In retrospect, I am amazed at how tentative I was when I started this. I went to Blogspot with the intention of just seeing what was involved in creating a blog and to play around with the design to see if I could make something that looked good. In the past I had considered myself something of a web and graphic designer and the appearance of a site is very important to me. In the space of a couple of hours I had my blog looking very much like it does now and the idea that I was actually going to create a blog finally became concrete in my mind. I clicked on the Apply button and there was Dwarven Battle Medic, ready to receive visitors.

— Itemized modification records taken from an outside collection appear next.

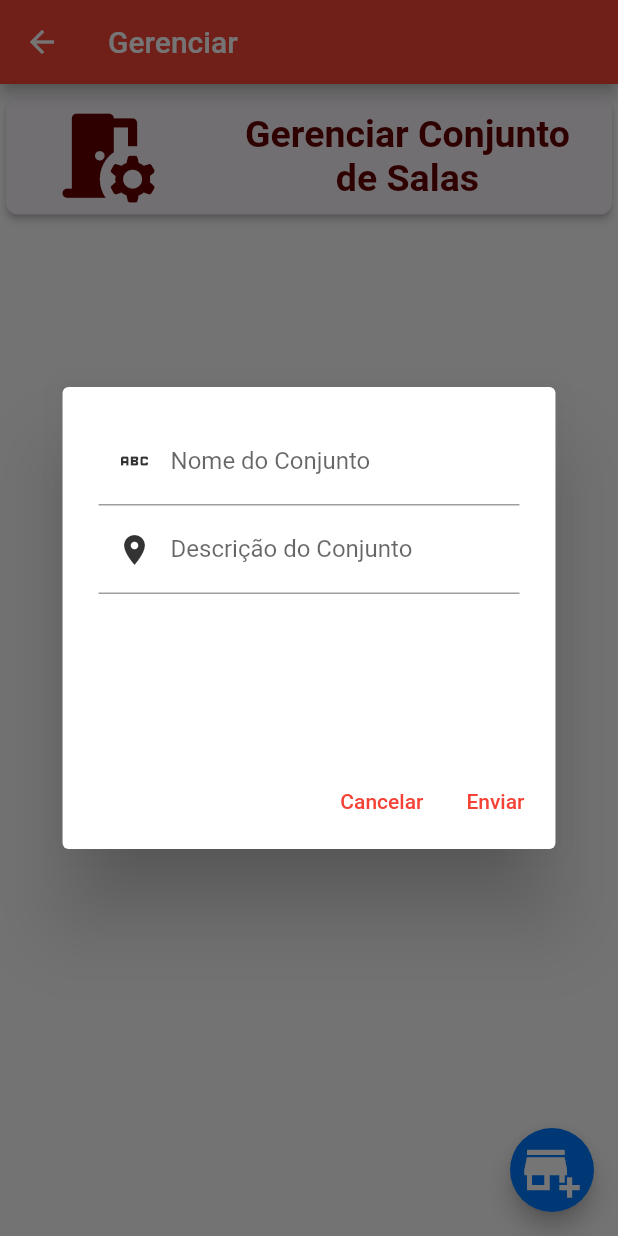
After one commit to kauamoreno/agendamentos, a Flutter app: the GerenciaConjunto screen opened by its route, after a tap on the "add business" icon, on a phone screen of 412 x 824 dp. The commit adds this screen. Run offline on Flutter 3.47's test engine with Material 2 defaults, Android fonts, the phone set to English and light mode, and no system bars; our stand-ins replace auto_size_text, cloud_firestore, date_picker_timeline, firebase_auth, firebase_core, get and 1 more; missing offline and left inert: form_validation; accounts and stored records are empty; generated files the repository leaves out were written again; Roboto replaces fonts that are missing (Arial).

Commit message:
:construction: feat: CRUD Conjunto de Salas

```diff
--- a/lib/App.dart
+++ b/lib/App.dart
@@ -1,4 +1,5 @@
 import 'package:agendamentos/views/pages/Erros/ErrorPage.dart';
+import 'package:agendamentos/views/pages/GerenciarConjunto.dart';
 import 'package:agendamentos/views/pages/GerenciarSalas.dart';
 import 'package:agendamentos/views/pages/GerenciarUser.dart';
 import 'package:agendamentos/views/pages/Home/AdmHome.dart';
@@ -35,6 +36,7 @@ class App extends StatelessWidget {
         '/relatorio': (context) => RelatoriosPage(),
         '/escolhaDeGerenciamento': (context) => TelaEscolhaGerenciamento(),
         '/gerenciarProfessores': (context) => const GerenciarProf(),
+        '/gerenciarConjunto': (context) => const GerenciaConjunto(),
         '/gerenciarSalas': (context) => const GerenciaSala(),
         '/salasConjunto': (context) => const SalasConjunto(),
         '/calendario': (context) {
--- a/lib/view_model/Sala/VM_SalasConjunto.dart
+++ b/lib/view_model/Sala/VM_SalasConjunto.dart
@@ -1,3 +1,4 @@
+import 'package:agendamentos/views/components/Cards.dart';
 import 'package:cloud_firestore/cloud_firestore.dart';
 import 'package:flutter/material.dart';
 import '../../models/services/Firestore/SalasFirestore.dart';
@@ -6,6 +7,7 @@ import '../SnackBarViewModel.dart';
 class VM_SalasConjunto {
   SalasFirestore sala = SalasFirestore();
   SnackBarViewModel snack = SnackBarViewModel();
+  ElementoCard cardElemento = ElementoCard();
 
   Future<List<Widget>> mostrarSalasConjunto(BuildContext context) async {
 
@@ -37,4 +39,44 @@ class VM_SalasConjunto {
 
     return cards;
   }
+
+  Future<List<Widget>> gerenciarSalasConjunto(BuildContext context) async {
+
+    QuerySnapshot<Map<String, dynamic>>? salasConjuntoWidget = await sala.getSalasConjunto();
+    List<Widget> cards = [];
+
+    if (salasConjuntoWidget != null) {
+      for (var doc in salasConjuntoWidget.docs) {
+
+        // Acesse os dados de cada documento usando doc.data()
+        var data = doc.data();
+
+        Card salasConjunto = cardElemento.cardConjunto(
+          context: context,
+          foto: "https://www.offidocs.com/images/xtwitterdefaultpfpicon.jpg.pagespeed.ic.9q2wXBQmsW.jpg",
+          nome: data['nomeConjunto'],
+          subtitulo: data['subTitulo'],
+          id: doc.id
+        );
+        // var salasConjunto = ListTile(
+        //   leading: Image.network('https://www.offidocs.com/images/xtwitterdefaultpfpicon.jpg.pagespeed.ic.9q2wXBQmsW.jpg'),
+        //   title: Text(data['nomeConjunto']),
+        //   subtitle: Text(data['subTitulo']),
+        //   trailing: const Icon(Icons.chevron_right_sharp),
+        //   onTap: () => Navigator.of(context).pushReplacementNamed('/salas', arguments: doc.id)
+        // );
+
+        print('${doc.id} => ${doc.data()}');
+
+        // Adicione a instância à lista de widgets
+        cards.add(salasConjunto);
+      }
+
+    } else {
+      snack.erro(context, 'Erro ao obter salas de conjunto');
+    }
+
+    return cards;
+  }
+
 }
--- a/lib/views/components/Forms.dart
+++ b/lib/views/components/Forms.dart
@@ -44,7 +44,7 @@ class FormsPopUp {
         children: [
           textFieldComponent.textFieldCustom(label: 'Nome do Professor', icone: Icons.abc, hint: 'Nome Completo', controller: nomeProfController),
           textFieldComponent.textFieldCustom(label: 'E-mail', icone: Icons.mail, hint: 'example@gmail.com', controller: emailProfController),
-          textFieldComponent.textFieldCustom(label: 'Senha', icone: Icons.key, hint: 'Senha', controller: senhaProfController)
+          textFieldComponent.textFieldCustom(label: 'Senha', icone: Icons.key, hint: 'Senha', mostrarSenha: true, controller: senhaProfController)
         ],
       );
 
--- a/lib/views/components/TextFieldComponent.dart
+++ b/lib/views/components/TextFieldComponent.dart
@@ -31,7 +31,7 @@ class TextFieldComponent {
     return _textFieldComponent(label, hint, Icons.search, TextInputType.text, false,Cores.black, controller);
   }
 
-  textFieldCustom({required label, required IconData icone, TextInputType tipoTeclado = TextInputType.text, required String hint, required TextEditingController controller}){
-    return _textFieldComponent(label, hint, icone, TextInputType.text, false,Cores.black, controller);
+  textFieldCustom({required label, required IconData icone, TextInputType tipoTeclado = TextInputType.text, required String hint, required TextEditingController controller, bool mostrarSenha = false}){
+    return _textFieldComponent(label, hint, icone, TextInputType.text, mostrarSenha,Cores.black, controller);
   }
 }
--- a/lib/views/pages/Erros/ErrorPage.dart
+++ b/lib/views/pages/Erros/ErrorPage.dart
@@ -69,7 +69,7 @@ class _ErrorPageState extends State<ErrorPage> {
               child: const Text('Voltar'),
 
               onPressed: () => {
-                Navigator.of(context).pushReplacementNamed('/')
+                Navigator.pop(context)
               },
             ),
 
--- /dev/null
+++ b/lib/views/pages/GerenciarConjunto.dart
@@ -0,0 +1,133 @@
+import 'package:agendamentos/view_model/Sala/VM_SalasConjunto.dart';
+import 'package:agendamentos/views/components/Cards.dart';
+import 'package:agendamentos/views/pages/Erros/ErrorPage.dart';
+import 'package:flutter/material.dart';
+import '../components/CustomAppBar.dart';
+import '../components/TextFieldComponent.dart';
+import '../components/Texto.dart';
+import '../constants/Cores.dart';
+
+class GerenciaConjunto extends StatefulWidget {
+  const GerenciaConjunto({super.key});
+
+  @override
+  State<GerenciaConjunto> createState() => _GerenciaConjuntoState();
+}
+
+class _GerenciaConjuntoState extends State<GerenciaConjunto> {
+
+  ElementoTexto elementoTexto = ElementoTexto();
+  TextFieldComponent textFieldComponent = TextFieldComponent();
+  final _nomeConjuntoController = TextEditingController();
+  final _tipoConjuntoController = TextEditingController();
+  ElementoCard cardElemento = ElementoCard();
+
+  @override
+  Widget build(BuildContext context) {
+    return Scaffold(
+      appBar: const CustomAppBar(titulo: 'Gerenciar', voltar: true,),
+      body: FutureBuilder(
+        future: VM_SalasConjunto().gerenciarSalasConjunto(context),
+        builder: (BuildContext context, AsyncSnapshot<List<Widget>> snapshot) {
+          if (snapshot.connectionState == ConnectionState.waiting) {
+            return const Center(child: CircularProgressIndicator());
+
+          } else if (snapshot.hasError) {
+            return ErrorPage(erroMensagem: snapshot.error);
+
+          } else {
+            return Column(
+              mainAxisSize: MainAxisSize.max,
+              children: [
+                Padding(
+                  padding: const EdgeInsetsDirectional.fromSTEB(0, 5, 0, 5),
+                  child: Card(
+                    clipBehavior: Clip.antiAliasWithSaveLayer,
+                    color: Cores.fundoCard,
+                    elevation: 2,
+                    shape: RoundedRectangleBorder(
+                      borderRadius: BorderRadius.circular(8),
+                    ),
+                    child: Row(
+                      mainAxisSize: MainAxisSize.max,
+                      mainAxisAlignment: MainAxisAlignment.spaceAround,
+                      children: [
+                        const Icon(
+                          Icons.room_preferences_rounded,
+                          color: Cores.letraCard,
+                          size: 75,
+                        ),
+                        Padding(
+                          padding: const EdgeInsetsDirectional.fromSTEB(0, 10, 0, 10),
+                          child: elementoTexto.escreverTexto(
+                            texto: 'Gerenciar Conjunto\nde Salas',
+                            alinhamento: TextAlign.center,
+                            tamanho: 25,
+                            expessura: FontWeight.bold,
+                            corFonte: Cores.letraCard
+                          ),
+                        ),
+                      ],
+                    ),
+                  ),
+                ),
+                Expanded(
+                  child: Padding(
+                    padding: const EdgeInsetsDirectional.fromSTEB(0, 0, 0, 5),
+                    child: Container(
+                      width: MediaQuery.sizeOf(context).width,
+                      child: SingleChildScrollView(
+                        child: Padding(
+                          padding: const EdgeInsets.fromLTRB(0, 0, 0, 70),
+                          child: Column(
+                            mainAxisSize: MainAxisSize.max,
+                            children: snapshot.data ?? [],
+                          ),
+                        ),
+                      ),
+                    ),
+                  ),
+                ),
+              ],
+            );
+          }
+        }
+      ),
+
+      floatingActionButton: FloatingActionButton(
+        onPressed: () {
+          showDialog(context: context, builder: (context) =>
+            AlertDialog(
+              content: Form(
+                child: Container(
+                  height: 200,
+                  child: Column(
+                    children: [
+                      textFieldComponent.textFieldCustom(label: 'Nome do Conjunto', icone: Icons.abc, hint: 'Ex. Mecânica, TI, Elétrica', controller: _nomeConjuntoController),
+                      textFieldComponent.textFieldCustom(label: 'Descrição do Conjunto', icone: Icons.room, hint: 'Ex. Salas que contém X maquina', controller: _tipoConjuntoController),
+                    ],
+                  ),
+                )
+              ),
+              actions: [
+                TextButton(
+                  child: const Text('Cancelar'),
+                  onPressed: () => Navigator.pop(context),
+                ),
+                TextButton(
+                  child: const Text('Enviar'),
+                  onPressed: () {
+                    print('criar');
+                  }
+                ),
+              ],
+            )
+          );
+        },
+
+        child: Icon(Icons.add_business, size: 40),
+        backgroundColor: Cores.azul,
+      )
+    );
+  }
+}
--- a/lib/views/pages/GerenciarSalas.dart
+++ b/lib/views/pages/GerenciarSalas.dart
@@ -22,7 +22,7 @@ class _GerenciaSalaState extends State<GerenciaSala> {
   @override
   Widget build(BuildContext context) {
     return Scaffold(
-      appBar: const CustomAppBar(titulo: 'Gerenciar'),
+      appBar: const CustomAppBar(titulo: 'Gerenciar', voltar: true,),
       body: Column(
         mainAxisSize: MainAxisSize.max,
         children: [
--- a/lib/views/pages/Home/AdmHome.dart
+++ b/lib/views/pages/Home/AdmHome.dart
@@ -20,7 +20,7 @@ class _AdmHomeState extends State<AdmHome> {
           children: <Widget>[
             BotoesHome(context, 'Agenda', Icons.calendar_today, Colors.grey,'/calendario'),
             BotoesHome(context, 'Feedback', Icons.feedback, Colors.grey, '/feedback'),
-            BotoesHome(context, 'Salas', Icons.room, Colors.grey, '/telaSalas'),
+            BotoesHome(context, 'Salas', Icons.room, Colors.grey, '/salasConjunto'),
             BotoesHome(context, 'Notícias', Icons.new_releases, Colors.grey,'/noticias'),
             BotoesHome(context, 'Relatório', Icons.insert_chart, Colors.grey,'/relatorio'),
             BotoesHome(context, 'Gerenciamento', Icons.settings, Colors.grey,'/escolhaDeGerenciamento'),
--- a/lib/views/pages/Home/UserHome.dart
+++ b/lib/views/pages/Home/UserHome.dart
@@ -20,7 +20,7 @@ class _UserHomeState extends State<UserHome> {
           children: [
             BotoesHome(context, 'Agenda', Icons.calendar_today,Colors.grey, '/calendario'),
             BotoesHome(context, 'Feedback', Icons.feedback,Colors.grey, '/feedback'),
-            BotoesHome(context, 'Salas', Icons.room,Colors.grey, '/telaSalas'),
+            BotoesHome(context, 'Salas', Icons.room,Colors.grey, '/salasConjunto'),
             BotoesHome(context, 'Notícias', Icons.new_releases,Colors.grey, '/noticias'),
           ],
         ),
--- a/lib/views/pages/Sala/SalasConjunto.dart
+++ b/lib/views/pages/Sala/SalasConjunto.dart
@@ -22,7 +22,7 @@ class _SalasConjuntoState extends State<SalasConjunto> {
   @override
   Widget build(BuildContext context) {
     return Scaffold(
-      appBar: const CustomAppBar(titulo: 'Salas'),
+      appBar: const CustomAppBar(titulo: 'Salas', voltar: true),
       body: FutureBuilder(
 
         future: vm.mostrarSalasConjunto(context),
--- a/lib/views/pages/Tela_Escolha_Gerenciamento.dart
+++ b/lib/views/pages/Tela_Escolha_Gerenciamento.dart
@@ -14,7 +14,7 @@ class _TelaEscolhaGerenciamentoState extends State<TelaEscolhaGerenciamento> {
   @override
   Widget build(BuildContext context) {
     return Scaffold(
-      appBar: CustomAppBar(titulo: ''),
+      appBar: CustomAppBar(titulo: 'Gerenciar', voltar: true,),
       body: Center(
         child: Column(
           mainAxisAlignment: MainAxisAlignment.center,
@@ -25,7 +25,7 @@ class _TelaEscolhaGerenciamentoState extends State<TelaEscolhaGerenciamento> {
                 crossAxisCount: 1, //
                 children: <Widget>[
                   BotoesHome(context, 'Gerenciar Professores', Icons.settings, Colors.grey, '/gerenciarProfessores'),
-                  BotoesHome(context, 'Gerenciar Salas', Icons.settings, Colors.grey, '/gerenciarSalas'),
+                  BotoesHome(context, 'Gerenciar Salas', Icons.settings, Colors.grey, '/gerenciarConjunto'),
                 ],
               ),
             ),
```
Also changed, not shown: lib/views/components/Cards.dart (+49 -6 lines).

When I was a kid I used to write all the time: short stories, poems, fictional bios for my roleplaying characters, AD&D campaigns. I even started a novel once that I felt was promising, but tragically got chewed up by a cranky hard drive in it's last fit of pique as it died. I've always loved writing. I fondly remember when a great, lifelong friend and I sat down and wrote the beginning of a story in the style of Douglas Adams together (it involved a long, hilarious section describing Gastropod Art: Slime trails on canvasses two-and-a-half miles long, and the trials of the tour group trying to view the museum that was displaying them).
I never really let anyone other than a very select few actually read anything I wrote, however. The fear of putting writing out into the open for anyone to pick apart was probably the biggest reason I resisted creating a blog for so long. That my posts seem to be appealing (or at least not offending) to people is a gigantic relief.
Writing is so much fun and so incredibly cathartic, and I can't believe that it took me this long to rediscover it. Writing Battle Medic is a thrill, and seeing the response that I have received since I started has been utterly gobsmacking, to be frank. When I clicked on the Create Blog button, I did not expect to be on anybody's blogroll, or in anyone's feedreader, much less getting linked by and commented on by the very bloggers that inspired me to create this blog in the first place.
I love being a blogger, and I'm so thankful that I started this project. I love being known as the Battle Medic. And I'm very glad that you're here and reading this!
* As an aside, reading BoK from the beginning was truly awesome. It gave me a lot of insight to this game as it was in Vanilla (which I didn't get to experience). I have no idea how anyone played it back then... it sounds way too complicated.
Yesterday, DAY ONE: INTRODUCING THE BATTLE MEDIC
Tomorrow, DAY THREE: THE FIRST STEPS INTO AZEROTH (or How Many Noob Mistakes is it Possible to Make on a Ten Day Trial)